I just ran across an interesting article published on the conservative American Enterprise Institute’s website in 2016. Based on data from 2014, the author, Mark J. Perry, compares gross domestic product per capita of U.S. states and a number of foreign countries. To make the comparison more meaningful, he uses GDP numbers adjusted for price levels in those countries, sometimes called “Purchasing Power Parity,” abbreviated “PPP.”
A very important point to keep in mind: We’re talking here about economic output, not income to individuals. In the middle decades of the 20th century workers took home a significant and reasonably steady fraction of the economic output they produced. That is, incomes rose along with worker productivity, but starting around 1980 their share began to fall and income became more and more concentrated at the top. This is happening all across the developed world, not just in the United States, but our wealth and income are more concentrated than in most developed countries.
The result is quite remarkable. Quoting:
As the chart demonstrates, most European countries (including Germany, Sweden, Denmark and Belgium) if they joined the US, would rank among the poorest one-third of US states on a per-capita GDP basis, and the UK, France, Japan and New Zealand would all rank among America’s very poorest states, below No. 47 West Virginia, and not too far above No. 50 Mississippi. Countries like Italy, S. Korea, Spain, Portugal and Greece would each rank below Mississippi as the poorest states in the country.
Perry points out that this contradicts President Trump’s claim that other countries are beating us economically:
When we hear from The Donald about how he wants to “make America great again,” because “we don’t win any more,” and about how “we don’t beat China or Japan in trade” and how those countries “kill us” in trade. When The Donald tells us that Mexico is “beating us economically” and “laughing at us,” maybe we should remind him that Mexico and China, as US states, would both be far below our poorest state — Mississippi — by 51% and 62% respectively for GDP per capita; and Japan would be barely above our poorest state — Mississippi. Using GDP per capita as a measure of both economic output per person and of a country’s standard of living, America is winning quite handsomely.
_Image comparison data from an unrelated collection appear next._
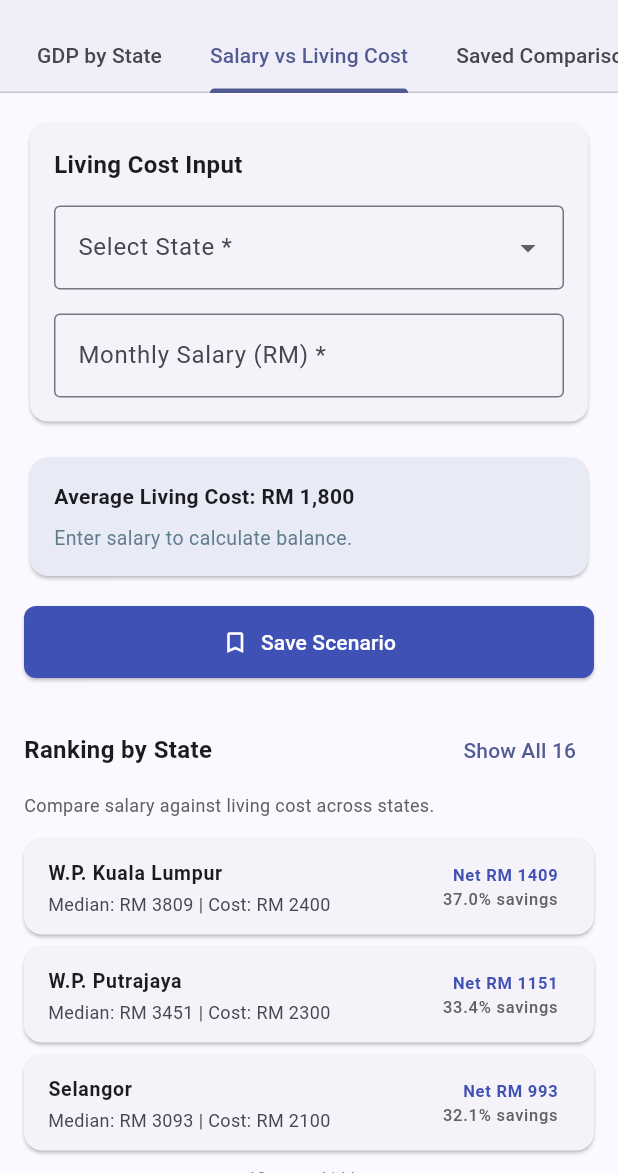
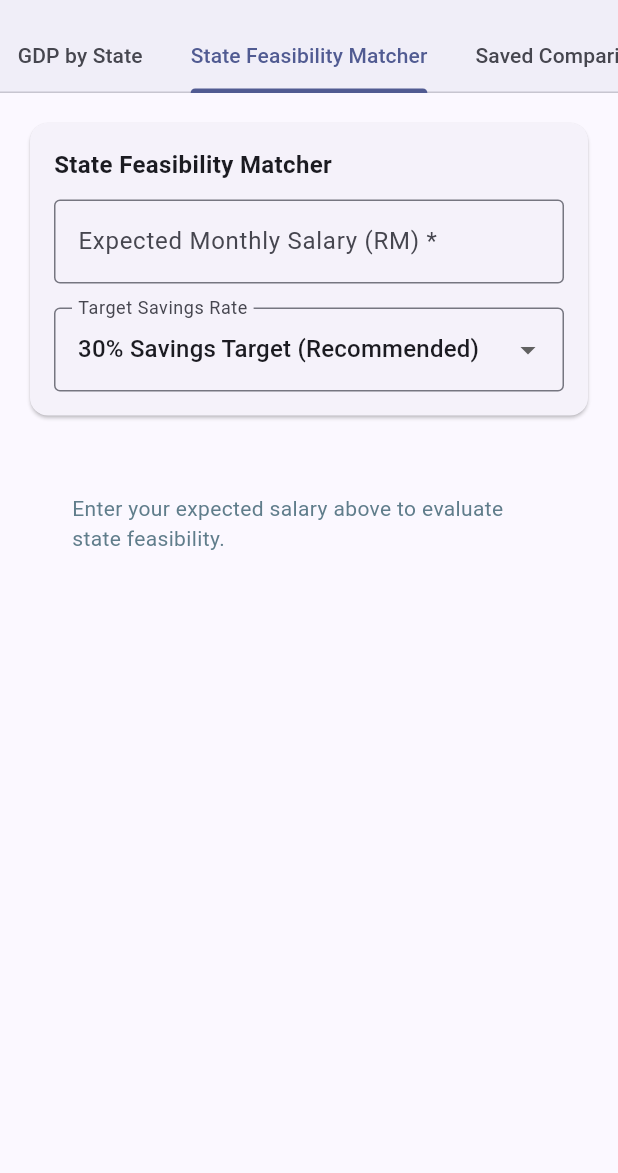
Before and after one commit to Tz-school/Assignment, a Flutter app: the DataAnalysisPage screen opened directly with empty values, tab 3 chosen, on a phone screen of 412 x 824 dp, the part 63-1236 px from its top. Run offline on Flutter 3.47's test engine with Material 3 defaults, Android fonts, the phone set to English and light mode, and no system bars; our stand-ins replace geolocator, image_picker, location, permission_handler, shared_preferences, sqflite; accounts and stored records are empty.

Commit message:
Update data analysis module

```diff
--- a/lib/screen/data_analysis_page.dart
+++ b/lib/screen/data_analysis_page.dart
@@ -26,8 +26,8 @@ class _DataAnalysisPageState extends State<DataAnalysisPage> {
   final TextEditingController _tab1SalaryController = TextEditingController();
 
   final _tab3FormKey = GlobalKey<FormState>();
-  String? _tab3State;
   final TextEditingController _tab3SalaryController = TextEditingController();
+  double _targetSavingsRate = 30.0;
 
   bool _showAllStates = false;
 
@@ -180,20 +180,15 @@ class _DataAnalysisPageState extends State<DataAnalysisPage> {
     notesController.dispose();
   }
 
-  Future<void> _showSaveDialogTab3() async {
-    if (!_tab3FormKey.currentState!.validate()) {
-      return;
-    }
-
-    final double salary = double.parse(_tab3SalaryController.text.trim());
-    final titleController = TextEditingController(text: '${_tab3State!} Living Cost');
+  Future<void> _showSaveDialogTab3(String targetState, double targetSalary) async {
+    final titleController = TextEditingController(text: '$targetState Feasibility Match');
     final notesController = TextEditingController();
 
     final bool? confirmed = await showDialog<bool>(
       context: context,
       builder: (ctx) {
         return AlertDialog(
-          title: const Text('Save Living Cost Scenario'),
+          title: const Text('Save Feasibility Scenario'),
           content: Column(
             mainAxisSize: MainAxisSize.min,
             children: [
@@ -223,18 +218,18 @@ class _DataAnalysisPageState extends State<DataAnalysisPage> {
     );
 
     if (confirmed == true) {
-      final double livingCost = _stateData[_tab3State]?['livingCost'] ?? 1800.0;
-      final double netDisposable = salary - livingCost;
-      final double savingsRatio = salary > 0 ? (netDisposable / salary) * 100 : 0.0;
+      final double livingCost = _stateData[targetState]?['livingCost'] ?? 1800.0;
+      final double netDisposable = targetSalary - livingCost;
+      final double savingsRatio = targetSalary > 0 ? (netDisposable / targetSalary) * 100 : 0.0;
       final String finalTitle = titleController.text.trim().isEmpty
-          ? '${_tab3State!} Living Cost'
+          ? '$targetState Feasibility Match'
           : titleController.text.trim();
 
       final item = ComparisonModel(
         title: finalTitle,
-        state: _tab3State!,
-        sector: 'Living Cost',
-        nominalSalary: salary,
+        state: targetState,
+        sector: 'Feasibility Match',
+        nominalSalary: targetSalary,
         netDisposable: netDisposable,
         savingsRatio: savingsRatio,
         status: 'Active',
@@ -409,47 +404,34 @@ class _DataAnalysisPageState extends State<DataAnalysisPage> {
     final String st = item['state'] as String;
     final double net = item['net'] as double;
     final double r = item['ratio'] as double;
+    final double salary = item['salary'] as double;
+
     return Card(
       margin: const EdgeInsets.symmetric(vertical: 4),
       child: ListTile(
         dense: true,
         title: Text(st, style: const TextStyle(fontWeight: FontWeight.bold)),
-        subtitle: Text('Median: RM ${(item['median'] as double).toStringAsFixed(0)} | Cost: RM ${(item['cost'] as double).toStringAsFixed(0)}'),
-        trailing: Column(
+        subtitle: Text('Cost: RM ${(item['cost'] as double).toStringAsFixed(0)} | Net: RM ${net.toStringAsFixed(0)}'),
+        trailing: Row(
+          mainAxisSize: MainAxisSize.min,
+          children: [
+            Column(
               mainAxisAlignment: MainAxisAlignment.center,
               crossAxisAlignment: CrossAxisAlignment.end,
               children: [
-            Text('Net RM ${net.toStringAsFixed(0)}', style: const TextStyle(fontWeight: FontWeight.bold, color: Colors.indigo)),
-            Text('${r.toStringAsFixed(1)}% savings', style: TextStyle(fontSize: 11, color: Colors.grey.shade700)),
+                Text('${r.toStringAsFixed(1)}% savings', style: TextStyle(fontWeight: FontWeight.bold, color: item['statusColor'] as Color)),
+                Text(item['statusText'] as String, style: TextStyle(fontSize: 10, color: Colors.grey.shade700)),
+              ],
+            ),
+            const SizedBox(width: 8),
+            IconButton(
+              icon: const Icon(Icons.bookmark_add_outlined, size: 20, color: Colors.indigo),
+              onPressed: () => _showSaveDialogTab3(st, salary),
+              tooltip: 'Save Match',
+            ),
           ],
         ),
       ),
-    );
-  }
-
-  Widget _buildBreakdownItem(String label, double amount, double pct, Color color) {
-    return Column(
-      crossAxisAlignment: CrossAxisAlignment.start,
-      children: [
-        Row(
-          mainAxisAlignment: MainAxisAlignment.spaceBetween,
-          children: [
-            Text(label, style: const TextStyle(fontSize: 12)),
-            Text(
-              'RM ${amount.toStringAsFixed(0)}',
-              style: TextStyle(fontSize: 12, fontWeight: FontWeight.bold, color: color),
-            ),
-          ],
-        ),
-        const SizedBox(height: 3),
-        LinearProgressIndicator(
-          value: pct,
-          color: color,
-          backgroundColor: Colors.white,
-          minHeight: 5,
-          borderRadius: BorderRadius.circular(3),
-        ),
-      ],
     );
   }
 
@@ -466,7 +448,7 @@ class _DataAnalysisPageState extends State<DataAnalysisPage> {
             tabs: [
               Tab(text: 'Wage by State & Sector'),
               Tab(text: 'GDP by State'),
-              Tab(text: 'Salary vs Living Cost'),
+              Tab(text: 'State Feasibility Matcher'),
               Tab(text: 'Saved Comparisons'),
             ],
           ),
@@ -476,7 +458,7 @@ class _DataAnalysisPageState extends State<DataAnalysisPage> {
           children: [
             _buildWageByStateAndSectorTab(),
             _buildGDPByStateTab(),
-            _buildSalaryVsLivingCostTab(),
+            _buildStateFeasibilityMatcherTab(),
             _buildSavedComparisonsTab(),
           ],
         ),
@@ -706,41 +688,48 @@ class _DataAnalysisPageState extends State<DataAnalysisPage> {
     );
   }
 
-  Widget _buildSalaryVsLivingCostTab() {
-    final double livingCost = _tab3State != null
-        ? _stateData[_tab3State]!['livingCost']!
-        : 1800.0;
+  Widget _buildStateFeasibilityMatcherTab() {
     final double? salary = double.tryParse(_tab3SalaryController.text.trim());
-    final double? disposable = salary != null ? salary - livingCost : null;
-    final double? ratio = (salary != null && salary > 0) ? (disposable! / salary) * 100 : null;
 
-    String rating = 'Neutral';
-    Color ratingColor = Colors.black;
+    List<Map<String, dynamic>> meetsTarget = [];
+    List<Map<String, dynamic>> belowTarget = [];
+    List<Map<String, dynamic>> deficit = [];
 
-    if (disposable != null) {
-      if (disposable < 0) {
-        rating = 'Deficit';
-        ratingColor = Colors.red.shade900;
-      } else if (ratio! < 20.0) {
-        rating = 'Low Savings';
-        ratingColor = Colors.orange.shade900;
-      } else if (ratio < 40.0) {
-        rating = 'Moderate';
-        ratingColor = Colors.indigo;
+    if (salary != null) {
+      _stateData.forEach((st, data) {
+        final double cost = data['livingCost']!;
+        final double net = salary - cost;
+        final double ratio = salary > 0 ? (net / salary) * 100 : 0.0;
+
+        String statusText;
+        Color statusColor;
+
+        if (net < 0) {
+          statusText = 'Deficit';
+          statusColor = Colors.red.shade800;
+          deficit.add({'state': st, 'cost': cost, 'net': net, 'ratio': ratio, 'statusText': statusText, 'statusColor': statusColor, 'salary': salary});
+        } else if (ratio >= _targetSavingsRate) {
+          statusText = 'Meets Target';
+          statusColor = Colors.green.shade800;
+          meetsTarget.add({'state': st, 'cost': cost, 'net': net, 'ratio': ratio, 'statusText': statusText, 'statusColor': statusColor, 'salary': salary});
         } else {
-        rating = 'Good';
-        ratingColor = Colors.green.shade800;
+          statusText = 'Below Target';
+          statusColor = Colors.orange.shade800;
+          belowTarget.add({'state': st, 'cost': cost, 'net': net, 'ratio': ratio, 'statusText': statusText, 'statusColor': statusColor, 'salary': salary});
         }
+      });
     }
 
-    final rankingList = _stateData.keys.map((st) {
-      final double sMedian = _stateData[st]!['median']!;
-      final double sCost = _stateData[st]!['livingCost']!;
-      final double sNet = sMedian - sCost;
-      final double sRatio = (sNet / sMedian) * 100;
-      return {'state': st, 'median': sMedian, 'cost': sCost, 'net': sNet, 'ratio': sRatio};
-    }).toList()
-      ..sort((a, b) => (b['ratio'] as double).compareTo(a['ratio'] as double));
+    Map<String, dynamic>? bestMatch;
+    if (meetsTarget.isNotEmpty) {
+      bestMatch = meetsTarget.reduce((curr, next) =>
+      (curr['net'] as double) > (next['net'] as double) ? curr : next
+      );
+    } else if (belowTarget.isNotEmpty) {
+      bestMatch = belowTarget.reduce((curr, next) =>
+      (curr['net'] as double) > (next['net'] as double) ? curr : next
+      );
+    }
 
     return SingleChildScrollView(
       padding: const EdgeInsets.all(16.0),
@@ -757,29 +746,13 @@ class _DataAnalysisPageState extends State<DataAnalysisPage> {
                 child: Column(
                   crossAxisAlignment: CrossAxisAlignment.start,
                   children: [
-                    const Text('Living Cost Input', style: TextStyle(fontSize: 16, fontWeight: FontWeight.bold)),
-                    const SizedBox(height: 16),
-                    DropdownButtonFormField<String>(
-                      initialValue: _tab3State,
-                      decoration: const InputDecoration(
-                        labelText: 'Select State *',
-                        border: OutlineInputBorder(),
-                      ),
-                      items: _stateData.keys.map((s) => DropdownMenuItem(value: s, child: Text(s))).toList(),
-                      onChanged: (val) => setState(() => _tab3State = val),
-                      validator: (value) {
-                        if (value == null || value.isEmpty) {
-                          return 'Please select a state';
-                        }
-                        return null;
-                      },
-                    ),
-                    const SizedBox(height: 16),
+                    const Text('State Feasibility Matcher', style: TextStyle(fontSize: 16, fontWeight: FontWeight.bold)),
+                    const SizedBox(height: 12),
                     TextFormField(
                       controller: _tab3SalaryController,
                       keyboardType: TextInputType.number,
                       decoration: const InputDecoration(
-                        labelText: 'Monthly Salary (RM) *',
+                        labelText: 'Expected Monthly Salary (RM) *',
                         border: OutlineInputBorder(),
                       ),
                       validator: (value) {
@@ -793,11 +766,29 @@ class _DataAnalysisPageState extends State<DataAnalysisPage> {
                       },
                       onChanged: (_) => setState(() {}),
                     ),
+                    const SizedBox(height: 16),
+                    DropdownButtonFormField<double>(
+                      value: _targetSavingsRate,
+                      decoration: const InputDecoration(
+                        labelText: 'Target Savings Rate',
+                        border: OutlineInputBorder(),
+                      ),
+                      items: const [
+                        DropdownMenuItem(value: 10.0, child: Text('10% Savings Target')),
+                        DropdownMenuItem(value: 20.0, child: Text('20% Savings Target')),
+                        DropdownMenuItem(value: 30.0, child: Text('30% Savings Target (Recommended)')),
+                        DropdownMenuItem(value: 40.0, child: Text('40% High Savings Target')),
+                      ],
+                      onChanged: (val) {
+                        if (val != null) setState(() => _targetSavingsRate = val);
+                      },
+                    ),
                   ],
                 ),
               ),
             ),
             const SizedBox(height: 16),
+            if (salary != null) ...[
               Card(
                 color: Colors.indigo.shade50,
                 shape: RoundedRectangleBorder(borderRadius: BorderRadius.circular(12)),
@@ -807,86 +798,81 @@ class _DataAnalysisPageState extends State<DataAnalysisPage> {
                     crossAxisAlignment: CrossAxisAlignment.start,
                     children: [
                       Text(
-                      _tab3State != null
-                          ? '$_tab3State Living Cost: RM ${livingCost.toStringAsFixed(0)}'
-                          : 'Average Living Cost: RM 1,800',
+                        'Feasibility Summary (${_targetSavingsRate.toStringAsFixed(0)}% Target)',
                         style: const TextStyle(fontWeight: FontWeight.bold, fontSize: 14),
                       ),
                       const SizedBox(height: 8),
-                    if (salary != null && disposable != null) ...[
-                      Text(
-                        'Net Balance: RM ${disposable.toStringAsFixed(0)}',
-                        style: TextStyle(
-                          fontSize: 17,
-                          fontWeight: FontWeight.bold,
-                          color: disposable >= 0 ? Colors.green.shade800 : Colors.red.shade800,
-                        ),
-                      ),
-                      const SizedBox(height: 4),
-                      Text(
-                        'Savings Rate: ${ratio!.toStringAsFixed(1)}%',
-                        style: const TextStyle(fontWeight: FontWeight.bold),
-                      ),
-                      const SizedBox(height: 8),
-                      Text(
-                        'Status: $rating',
-                        style: TextStyle(color: ratingColor, fontWeight: FontWeight.bold),
-                      ),
-                      const Divider(height: 20),
-                      const Text('Spending Breakdown:', style: TextStyle(fontWeight: FontWeight.bold, fontSize: 13)),
-                      const SizedBox(height: 8),
-                      _buildBreakdownItem('Rent (38%)', livingCost * 0.38, 0.38, Colors.indigo),
-                      const SizedBox(height: 6),
-                      _buildBreakdownItem('Food (32%)', livingCost * 0.32, 0.32, Colors.teal),
-                      const SizedBox(height: 6),
-                      _buildBreakdownItem('Transport (18%)', livingCost * 0.18, 0.18, Colors.orange),
-                      const SizedBox(height: 6),
-                      _buildBreakdownItem('Utilities & Others (12%)', livingCost * 0.12, 0.12, Colors.blueGrey),
-                    ] else ...[
-                      const Text('Enter salary to calculate balance.', style: TextStyle(fontSize: 13, color: Colors.blueGrey)),
-                    ],
+                      Text('• ${meetsTarget.length} states meet or exceed your savings target.'),
+                      Text('• ${belowTarget.length} states are below your savings target.'),
+                      if (deficit.isNotEmpty)
+                        Text('• ${deficit.length} states result in a monthly budget deficit.', style: TextStyle(color: Colors.red.shade800, fontWeight: FontWeight.bold)),
                     ],
                   ),
                 ),
               ),
               const SizedBox(height: 16),
-            ElevatedButton.icon(
-              onPressed: _showSaveDialogTab3,
-              icon: const Icon(Icons.bookmark_border),
-              label: const Text('Save Scenario'),
-              style: ElevatedButton.styleFrom(
-                padding: const EdgeInsets.symmetric(vertical: 14),
-                shape: RoundedRectangleBorder(borderRadius: BorderRadius.circular(8)),
+              if (bestMatch != null) ...[
+                Card(
+                  color: Colors.green.shade50,
+                  shape: RoundedRectangleBorder(
+                    borderRadius: BorderRadius.circular(12),
+                    side: BorderSide(color: Colors.green.shade300, width: 1),
                   ),
+                  child: Padding(
+                    padding: const EdgeInsets.all(16.0),
+                    child: Column(
+                      crossAxisAlignment: CrossAxisAlignment.start,
+                      children: [
+                        const Text(
+                          'Recommended Best Match',
+                          style: TextStyle(fontWeight: FontWeight.bold, fontSize: 13, color: Colors.green),
                         ),
-            const SizedBox(height: 24),
-            Row(
-              mainAxisAlignment: MainAxisAlignment.spaceBetween,
-              children: [
-                const Text('Ranking by State', style: TextStyle(fontSize: 16, fontWeight: FontWeight.bold)),
-                TextButton(
-                  onPressed: () => setState(() => _showAllStates = !_showAllStates),
-                  child: Text(_showAllStates ? 'Show Top/Bottom 3' : 'Show All 16'),
+                        const SizedBox(height: 4),
+                        Text(
+                          '${bestMatch['state']}',
+                          style: const TextStyle(fontWeight: FontWeight.bold, fontSize: 18, color: Colors.black87),
+                        ),
+                        const SizedBox(height: 6),
+                        Text(
+                          'Estimated Savings Rate: ${(bestMatch['ratio'] as double).toStringAsFixed(1)}% '
+                              '(Net RM ${(bestMatch['net'] as double).toStringAsFixed(0)})',
+                          style: TextStyle(fontSize: 13, color: Colors.grey.shade800),
+                        ),
+                        const SizedBox(height: 2),
+                        const Text(
+                          'Provides the highest estimated financial retention among evaluated options.',
+                          style: TextStyle(fontSize: 11, fontStyle: FontStyle.italic, color: Colors.blueGrey),
                         ),
                       ],
                     ),
-            const SizedBox(height: 4),
-            Text('Compare salary against living cost across states.', style: TextStyle(fontSize: 12, color: Colors.grey.shade700)),
-            const SizedBox(height: 10),
-            if (_showAllStates) ...[
-              ...rankingList.map((item) => _buildStateCard(item)),
-            ] else ...[
-              ...rankingList.take(3).map((item) => _buildStateCard(item)),
-              Padding(
-                padding: const EdgeInsets.symmetric(vertical: 6),
-                child: Center(
-                  child: Text(
-                    '... 10 states hidden ...',
-                    style: TextStyle(fontSize: 11, color: Colors.grey.shade600, fontStyle: FontStyle.italic),
                   ),
                 ),
+                const SizedBox(height: 16),
+              ],
+              if (meetsTarget.isNotEmpty) ...[
+                const Text('States Meeting Your Target', style: TextStyle(fontSize: 15, fontWeight: FontWeight.bold, color: Colors.green)),
+                const SizedBox(height: 4),
+                ...meetsTarget.map((item) => _buildStateCard(item)),
+                const SizedBox(height: 12),
+              ],
+              if (belowTarget.isNotEmpty) ...[
+                const Text('Below Target', style: TextStyle(fontSize: 15, fontWeight: FontWeight.bold, color: Colors.orange)),
+                const SizedBox(height: 4),
+                ...belowTarget.map((item) => _buildStateCard(item)),
+                const SizedBox(height: 12),
+              ],
+              if (deficit.isNotEmpty) ...[
+                const Text('Budget Deficit', style: TextStyle(fontSize: 15, fontWeight: FontWeight.bold, color: Colors.red)),
+                const SizedBox(height: 4),
+                ...deficit.map((item) => _buildStateCard(item)),
+              ],
+            ] else ...[
+              const Center(
+                child: Padding(
+                  padding: EdgeInsets.all(32.0),
+                  child: Text('Enter your expected salary above to evaluate state feasibility.', style: TextStyle(color: Colors.blueGrey)),
                 ),
-              ...rankingList.skip(13).map((item) => _buildStateCard(item)),
+              ),
             ],
           ],
         ),
```
Lines whose indentation alone changed are shown as unchanged.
While Perry makes an interesting point here, it’s also worth noting that his analysis has its flaws.
For example, he omits a lot of countries with higher per capita GDP than that of the U.S., including Ireland, Norway, Switzerland, Hong Kong, and several small Arab states. For a more complete list of countries see this Wikipedia article.
He points out in passing that coal, oil, and natural gas production are big factors in the GDPs of some states, but, as one might expect from someone at the American Enterprise Institute, he ignores their negative impacts, which are not just environmental but economic as well.
Also, as noted above, Perry uses per capita GDP as a measure of how well people are doing. That’s potentially very misleading, because wealth and income are distributed differently in different countries. If a multibillionaire happens to move in down the street and your neighborhood isn’t already full of them, your neighborhood’s average wealth is going to take an impressive jump, even if the rest of you are no better off.
So a more meaningful number might be the median income. By definition, half the population make more than the median and half make less. You can find a comparison on that basis here. This is derived from a survey conducted by Gallop in 2013, which isn’t a perfect way to estimate median income. But assuming those numbers are roughly right, the U.S. still looks pretty good: We’re in sixth place in both income per household and income per resident. However, the comparison takes into account only gross income and ignores both taxes and public benefits. Here in the United States we pay a lot more per person for medical care, for example, though by measured outcomes our medical care is in keeping with that of other developed countries.
Income in the U.S. is of course also more skewed toward the rich than in a lot of other developed countries, and the concentration is also growing relatively faster here. More on that in a later post.
Here, by the way, is another comparison by Mark Perry showing U.S. states matched with foreign countries with similar GDPs in 2017. California’s GDP, for example, is similar to, in fact a little bigger than, the United Kingdom’s. That’s despite the fact that UK the has about 75 percent more workers.
(Updated 2018 August 7 to more clearly emphasize that GDP reflects economic productivity rather than the income of individual workers.)